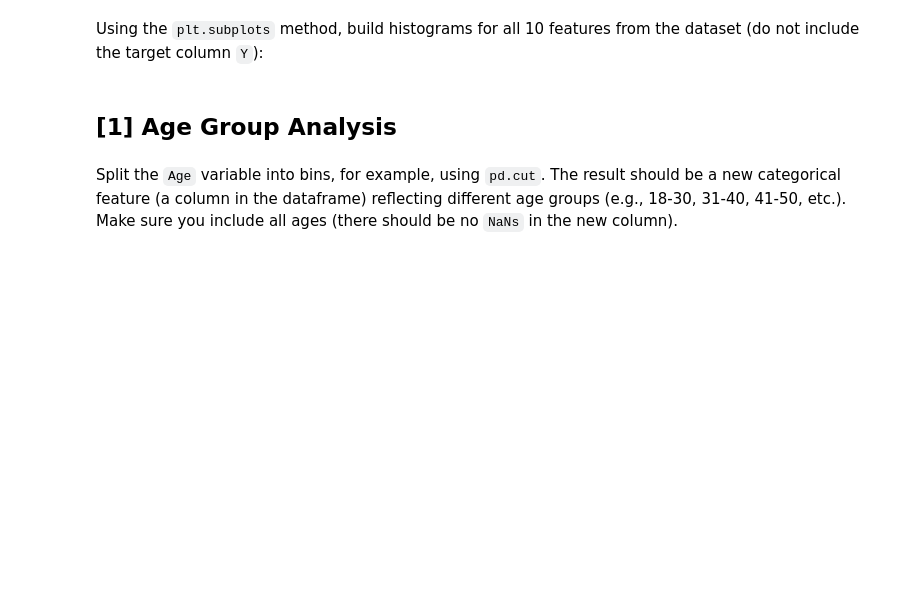
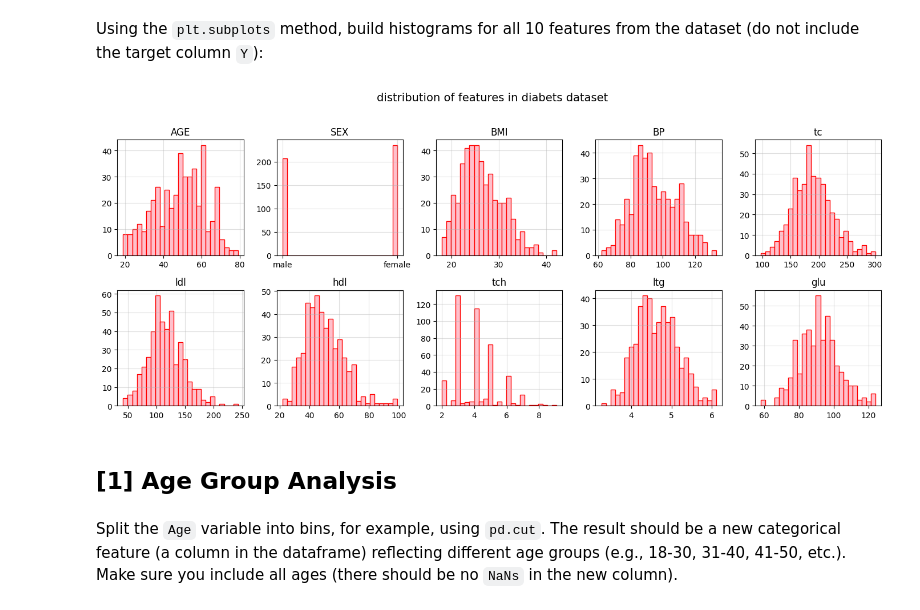
Before and after one commit to vlada-kazantsevaa/homeworks, a Jupyter notebook: Homeworks/hw-1/HW_1_(EDA).ipynb, the cells around one changed output. Drawn from its saved outputs; the diff is of its cells as text; code cells hidden in the pictures; blank space fills up the shorter version.

```diff
--- a/Homeworks/hw-1/HW_1_(EDA).ipynb
+++ b/Homeworks/hw-1/HW_1_(EDA).ipynb
@@ -278,3 +325,19 @@ Using the `plt.subplots` method, build histograms for all 10 features from the d
+# %%
+features = df.drop(columns=['Y']).columns
+
+fig, axes = plt.subplots(2, 5, figsize=(14, 6))
+axes = axes.ravel()
+
+for i, col in enumerate(features):
+    axes[i].hist(df[col], bins=25, color='pink', edgecolor='red')
+    axes[i].set_title(col)
+    axes[i].grid(True, linestyle='-', alpha=0.4)
+
+fig.suptitle('distribution of features in diabets dataset', fontsize=14)
+plt.tight_layout(rect=[0, 0, 1, 0.96])
+plt.show()
+# %% [output]
+[figure, added]
 # %% [markdown]
 ## [1] Age Group Analysis
 # %% [markdown]
```
Also changed, not shown: parts of 13 cells of this notebook.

——————

__Exercise instructions__
When you copy the entries, keep every word exactly as it stands and drop any pictures.

__Exercise response__
Before and after one commit to vlada-kazantsevaa/homeworks, a Jupyter notebook: Homeworks/hw-1/HW_1_(EDA).ipynb, the cells around one changed output. Drawn from its saved outputs; the diff is of its cells as text; code cells hidden in the pictures; blank space fills up the shorter version.

```diff
--- a/Homeworks/hw-1/HW_1_(EDA).ipynb
+++ b/Homeworks/hw-1/HW_1_(EDA).ipynb
@@ -278,3 +325,19 @@ Using the `plt.subplots` method, build histograms for all 10 features from the d
+# %%
+features = df.drop(columns=['Y']).columns
+
+fig, axes = plt.subplots(2, 5, figsize=(14, 6))
+axes = axes.ravel()
+
+for i, col in enumerate(features):
+    axes[i].hist(df[col], bins=25, color='pink', edgecolor='red')
+    axes[i].set_title(col)
+    axes[i].grid(True, linestyle='-', alpha=0.4)
+
+fig.suptitle('distribution of features in diabets dataset', fontsize=14)
+plt.tight_layout(rect=[0, 0, 1, 0.96])
+plt.show()
+# %% [output]
+[figure, added]
 # %% [markdown]
 ## [1] Age Group Analysis
 # %% [markdown]
```
Also changed, not shown: parts of 13 cells of this notebook.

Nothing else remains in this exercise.